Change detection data
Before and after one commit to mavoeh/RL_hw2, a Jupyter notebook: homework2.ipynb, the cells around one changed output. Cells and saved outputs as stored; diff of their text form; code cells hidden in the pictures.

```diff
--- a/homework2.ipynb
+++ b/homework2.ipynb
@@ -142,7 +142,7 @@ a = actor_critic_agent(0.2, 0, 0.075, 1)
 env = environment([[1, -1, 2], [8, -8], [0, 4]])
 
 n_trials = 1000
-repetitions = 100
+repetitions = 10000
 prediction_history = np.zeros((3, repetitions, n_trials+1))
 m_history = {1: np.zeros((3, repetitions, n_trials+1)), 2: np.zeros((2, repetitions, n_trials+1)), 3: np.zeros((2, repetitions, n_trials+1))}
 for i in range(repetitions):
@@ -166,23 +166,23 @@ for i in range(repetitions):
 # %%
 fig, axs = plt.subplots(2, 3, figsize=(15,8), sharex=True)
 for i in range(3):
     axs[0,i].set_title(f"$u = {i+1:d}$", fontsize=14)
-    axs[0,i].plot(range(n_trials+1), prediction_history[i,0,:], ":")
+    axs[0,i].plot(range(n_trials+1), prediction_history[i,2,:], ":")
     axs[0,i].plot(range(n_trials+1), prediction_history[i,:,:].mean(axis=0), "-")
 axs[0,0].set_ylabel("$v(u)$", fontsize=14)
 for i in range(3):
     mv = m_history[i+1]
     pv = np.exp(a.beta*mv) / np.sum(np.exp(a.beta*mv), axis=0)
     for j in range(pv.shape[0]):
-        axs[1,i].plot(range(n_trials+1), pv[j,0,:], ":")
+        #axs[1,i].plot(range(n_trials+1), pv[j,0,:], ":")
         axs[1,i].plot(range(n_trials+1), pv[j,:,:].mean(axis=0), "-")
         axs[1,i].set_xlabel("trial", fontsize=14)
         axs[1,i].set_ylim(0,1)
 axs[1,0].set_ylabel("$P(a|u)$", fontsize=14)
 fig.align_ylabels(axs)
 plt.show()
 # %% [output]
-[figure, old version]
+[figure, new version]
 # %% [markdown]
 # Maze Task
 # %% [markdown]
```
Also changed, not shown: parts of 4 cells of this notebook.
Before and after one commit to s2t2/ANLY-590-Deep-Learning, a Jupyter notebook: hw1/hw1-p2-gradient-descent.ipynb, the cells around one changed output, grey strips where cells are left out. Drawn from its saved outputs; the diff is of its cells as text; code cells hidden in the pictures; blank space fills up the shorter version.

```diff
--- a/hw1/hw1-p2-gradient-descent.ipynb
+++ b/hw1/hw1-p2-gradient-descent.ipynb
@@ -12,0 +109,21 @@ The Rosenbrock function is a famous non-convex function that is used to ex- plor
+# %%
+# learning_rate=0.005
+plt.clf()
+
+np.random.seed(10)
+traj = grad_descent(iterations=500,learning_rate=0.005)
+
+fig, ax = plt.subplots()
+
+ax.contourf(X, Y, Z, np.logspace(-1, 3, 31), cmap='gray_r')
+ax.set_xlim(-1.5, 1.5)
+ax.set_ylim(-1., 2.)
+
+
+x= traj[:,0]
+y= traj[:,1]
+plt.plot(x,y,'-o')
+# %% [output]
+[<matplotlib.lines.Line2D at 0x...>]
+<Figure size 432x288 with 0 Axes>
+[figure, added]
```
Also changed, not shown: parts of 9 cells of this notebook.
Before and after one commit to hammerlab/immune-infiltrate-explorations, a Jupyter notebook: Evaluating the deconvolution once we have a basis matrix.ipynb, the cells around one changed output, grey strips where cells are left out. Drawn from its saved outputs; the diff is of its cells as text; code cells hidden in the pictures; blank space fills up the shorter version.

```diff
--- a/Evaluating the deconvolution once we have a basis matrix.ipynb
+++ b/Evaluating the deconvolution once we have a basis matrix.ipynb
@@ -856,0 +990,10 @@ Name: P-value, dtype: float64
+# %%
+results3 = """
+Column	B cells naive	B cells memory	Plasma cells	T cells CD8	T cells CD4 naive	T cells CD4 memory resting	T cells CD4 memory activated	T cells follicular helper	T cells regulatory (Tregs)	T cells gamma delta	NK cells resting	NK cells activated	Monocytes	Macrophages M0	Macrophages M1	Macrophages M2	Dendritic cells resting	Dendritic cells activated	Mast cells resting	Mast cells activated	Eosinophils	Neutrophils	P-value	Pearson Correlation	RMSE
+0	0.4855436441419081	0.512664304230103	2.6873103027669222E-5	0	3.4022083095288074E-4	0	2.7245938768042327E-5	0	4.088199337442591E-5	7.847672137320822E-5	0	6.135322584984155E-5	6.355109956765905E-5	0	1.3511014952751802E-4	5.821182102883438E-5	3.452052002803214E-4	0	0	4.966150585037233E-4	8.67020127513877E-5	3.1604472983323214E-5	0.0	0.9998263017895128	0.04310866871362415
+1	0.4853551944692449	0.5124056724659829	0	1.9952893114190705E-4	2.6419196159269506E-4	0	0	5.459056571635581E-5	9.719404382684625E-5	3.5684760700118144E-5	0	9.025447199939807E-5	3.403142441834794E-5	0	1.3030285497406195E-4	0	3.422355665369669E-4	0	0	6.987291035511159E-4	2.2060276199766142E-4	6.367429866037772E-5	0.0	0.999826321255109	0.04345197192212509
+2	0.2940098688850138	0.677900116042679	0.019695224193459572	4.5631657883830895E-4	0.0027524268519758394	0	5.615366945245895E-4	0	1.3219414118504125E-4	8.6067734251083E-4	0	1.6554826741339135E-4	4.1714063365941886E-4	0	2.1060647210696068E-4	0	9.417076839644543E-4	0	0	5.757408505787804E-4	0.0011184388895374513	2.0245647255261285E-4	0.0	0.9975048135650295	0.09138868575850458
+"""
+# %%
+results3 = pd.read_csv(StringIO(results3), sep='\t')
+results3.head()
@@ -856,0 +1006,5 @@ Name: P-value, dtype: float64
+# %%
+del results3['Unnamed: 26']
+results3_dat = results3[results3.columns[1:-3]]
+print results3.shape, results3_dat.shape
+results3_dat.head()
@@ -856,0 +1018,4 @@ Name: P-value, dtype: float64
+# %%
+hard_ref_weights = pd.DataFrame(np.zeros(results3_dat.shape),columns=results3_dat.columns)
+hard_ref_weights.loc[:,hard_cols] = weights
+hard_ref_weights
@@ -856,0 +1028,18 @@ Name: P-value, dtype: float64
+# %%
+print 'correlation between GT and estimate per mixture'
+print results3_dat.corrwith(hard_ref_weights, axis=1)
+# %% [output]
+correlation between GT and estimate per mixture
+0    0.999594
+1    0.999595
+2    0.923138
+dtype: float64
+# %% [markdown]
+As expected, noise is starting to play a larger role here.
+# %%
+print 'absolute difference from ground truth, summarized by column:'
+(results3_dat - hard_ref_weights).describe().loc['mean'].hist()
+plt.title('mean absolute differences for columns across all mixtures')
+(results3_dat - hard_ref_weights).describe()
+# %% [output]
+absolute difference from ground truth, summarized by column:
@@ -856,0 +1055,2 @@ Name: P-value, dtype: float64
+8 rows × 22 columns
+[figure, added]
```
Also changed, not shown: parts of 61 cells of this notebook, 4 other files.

What is being asked
Could you restate all of the lines above without altering a single word?

The answer
Before and after one commit to mavoeh/RL_hw2, a Jupyter notebook: homework2.ipynb, the cells around one changed output. Cells and saved outputs as stored; diff of their text form; code cells hidden in the pictures.

```diff
--- a/homework2.ipynb
+++ b/homework2.ipynb
@@ -142,7 +142,7 @@ a = actor_critic_agent(0.2, 0, 0.075, 1)
 env = environment([[1, -1, 2], [8, -8], [0, 4]])
 
 n_trials = 1000
-repetitions = 100
+repetitions = 10000
 prediction_history = np.zeros((3, repetitions, n_trials+1))
 m_history = {1: np.zeros((3, repetitions, n_trials+1)), 2: np.zeros((2, repetitions, n_trials+1)), 3: np.zeros((2, repetitions, n_trials+1))}
 for i in range(repetitions):
@@ -166,23 +166,23 @@ for i in range(repetitions):
 # %%
 fig, axs = plt.subplots(2, 3, figsize=(15,8), sharex=True)
 for i in range(3):
     axs[0,i].set_title(f"$u = {i+1:d}$", fontsize=14)
-    axs[0,i].plot(range(n_trials+1), prediction_history[i,0,:], ":")
+    axs[0,i].plot(range(n_trials+1), prediction_history[i,2,:], ":")
     axs[0,i].plot(range(n_trials+1), prediction_history[i,:,:].mean(axis=0), "-")
 axs[0,0].set_ylabel("$v(u)$", fontsize=14)
 for i in range(3):
     mv = m_history[i+1]
     pv = np.exp(a.beta*mv) / np.sum(np.exp(a.beta*mv), axis=0)
     for j in range(pv.shape[0]):
-        axs[1,i].plot(range(n_trials+1), pv[j,0,:], ":")
+        #axs[1,i].plot(range(n_trials+1), pv[j,0,:], ":")
         axs[1,i].plot(range(n_trials+1), pv[j,:,:].mean(axis=0), "-")
         axs[1,i].set_xlabel("trial", fontsize=14)
         axs[1,i].set_ylim(0,1)
 axs[1,0].set_ylabel("$P(a|u)$", fontsize=14)
 fig.align_ylabels(axs)
 plt.show()
 # %% [output]
-[figure, old version]
+[figure, new version]
 # %% [markdown]
 # Maze Task
 # %% [markdown]
```
Also changed, not shown: parts of 4 cells of this notebook.
Before and after one commit to s2t2/ANLY-590-Deep-Learning, a Jupyter notebook: hw1/hw1-p2-gradient-descent.ipynb, the cells around one changed output, grey strips where cells are left out. Drawn from its saved outputs; the diff is of its cells as text; code cells hidden in the pictures; blank space fills up the shorter version.

```diff
--- a/hw1/hw1-p2-gradient-descent.ipynb
+++ b/hw1/hw1-p2-gradient-descent.ipynb
@@ -12,0 +109,21 @@ The Rosenbrock function is a famous non-convex function that is used to ex- plor
+# %%
+# learning_rate=0.005
+plt.clf()
+
+np.random.seed(10)
+traj = grad_descent(iterations=500,learning_rate=0.005)
+
+fig, ax = plt.subplots()
+
+ax.contourf(X, Y, Z, np.logspace(-1, 3, 31), cmap='gray_r')
+ax.set_xlim(-1.5, 1.5)
+ax.set_ylim(-1., 2.)
+
+
+x= traj[:,0]
+y= traj[:,1]
+plt.plot(x,y,'-o')
+# %% [output]
+[<matplotlib.lines.Line2D at 0x...>]
+<Figure size 432x288 with 0 Axes>
+[figure, added]
```
Also changed, not shown: parts of 9 cells of this notebook.
Before and after one commit to hammerlab/immune-infiltrate-explorations, a Jupyter notebook: Evaluating the deconvolution once we have a basis matrix.ipynb, the cells around one changed output, grey strips where cells are left out. Drawn from its saved outputs; the diff is of its cells as text; code cells hidden in the pictures; blank space fills up the shorter version.

```diff
--- a/Evaluating the deconvolution once we have a basis matrix.ipynb
+++ b/Evaluating the deconvolution once we have a basis matrix.ipynb
@@ -856,0 +990,10 @@ Name: P-value, dtype: float64
+# %%
+results3 = """
+Column	B cells naive	B cells memory	Plasma cells	T cells CD8	T cells CD4 naive	T cells CD4 memory resting	T cells CD4 memory activated	T cells follicular helper	T cells regulatory (Tregs)	T cells gamma delta	NK cells resting	NK cells activated	Monocytes	Macrophages M0	Macrophages M1	Macrophages M2	Dendritic cells resting	Dendritic cells activated	Mast cells resting	Mast cells activated	Eosinophils	Neutrophils	P-value	Pearson Correlation	RMSE
+0	0.4855436441419081	0.512664304230103	2.6873103027669222E-5	0	3.4022083095288074E-4	0	2.7245938768042327E-5	0	4.088199337442591E-5	7.847672137320822E-5	0	6.135322584984155E-5	6.355109956765905E-5	0	1.3511014952751802E-4	5.821182102883438E-5	3.452052002803214E-4	0	0	4.966150585037233E-4	8.67020127513877E-5	3.1604472983323214E-5	0.0	0.9998263017895128	0.04310866871362415
+1	0.4853551944692449	0.5124056724659829	0	1.9952893114190705E-4	2.6419196159269506E-4	0	0	5.459056571635581E-5	9.719404382684625E-5	3.5684760700118144E-5	0	9.025447199939807E-5	3.403142441834794E-5	0	1.3030285497406195E-4	0	3.422355665369669E-4	0	0	6.987291035511159E-4	2.2060276199766142E-4	6.367429866037772E-5	0.0	0.999826321255109	0.04345197192212509
+2	0.2940098688850138	0.677900116042679	0.019695224193459572	4.5631657883830895E-4	0.0027524268519758394	0	5.615366945245895E-4	0	1.3219414118504125E-4	8.6067734251083E-4	0	1.6554826741339135E-4	4.1714063365941886E-4	0	2.1060647210696068E-4	0	9.417076839644543E-4	0	0	5.757408505787804E-4	0.0011184388895374513	2.0245647255261285E-4	0.0	0.9975048135650295	0.09138868575850458
+"""
+# %%
+results3 = pd.read_csv(StringIO(results3), sep='\t')
+results3.head()
@@ -856,0 +1006,5 @@ Name: P-value, dtype: float64
+# %%
+del results3['Unnamed: 26']
+results3_dat = results3[results3.columns[1:-3]]
+print results3.shape, results3_dat.shape
+results3_dat.head()
@@ -856,0 +1018,4 @@ Name: P-value, dtype: float64
+# %%
+hard_ref_weights = pd.DataFrame(np.zeros(results3_dat.shape),columns=results3_dat.columns)
+hard_ref_weights.loc[:,hard_cols] = weights
+hard_ref_weights
@@ -856,0 +1028,18 @@ Name: P-value, dtype: float64
+# %%
+print 'correlation between GT and estimate per mixture'
+print results3_dat.corrwith(hard_ref_weights, axis=1)
+# %% [output]
+correlation between GT and estimate per mixture
+0    0.999594
+1    0.999595
+2    0.923138
+dtype: float64
+# %% [markdown]
+As expected, noise is starting to play a larger role here.
+# %%
+print 'absolute difference from ground truth, summarized by column:'
+(results3_dat - hard_ref_weights).describe().loc['mean'].hist()
+plt.title('mean absolute differences for columns across all mixtures')
+(results3_dat - hard_ref_weights).describe()
+# %% [output]
+absolute difference from ground truth, summarized by column:
@@ -856,0 +1055,2 @@ Name: P-value, dtype: float64
+8 rows × 22 columns
+[figure, added]
```
Also changed, not shown: parts of 61 cells of this notebook, 4 other files.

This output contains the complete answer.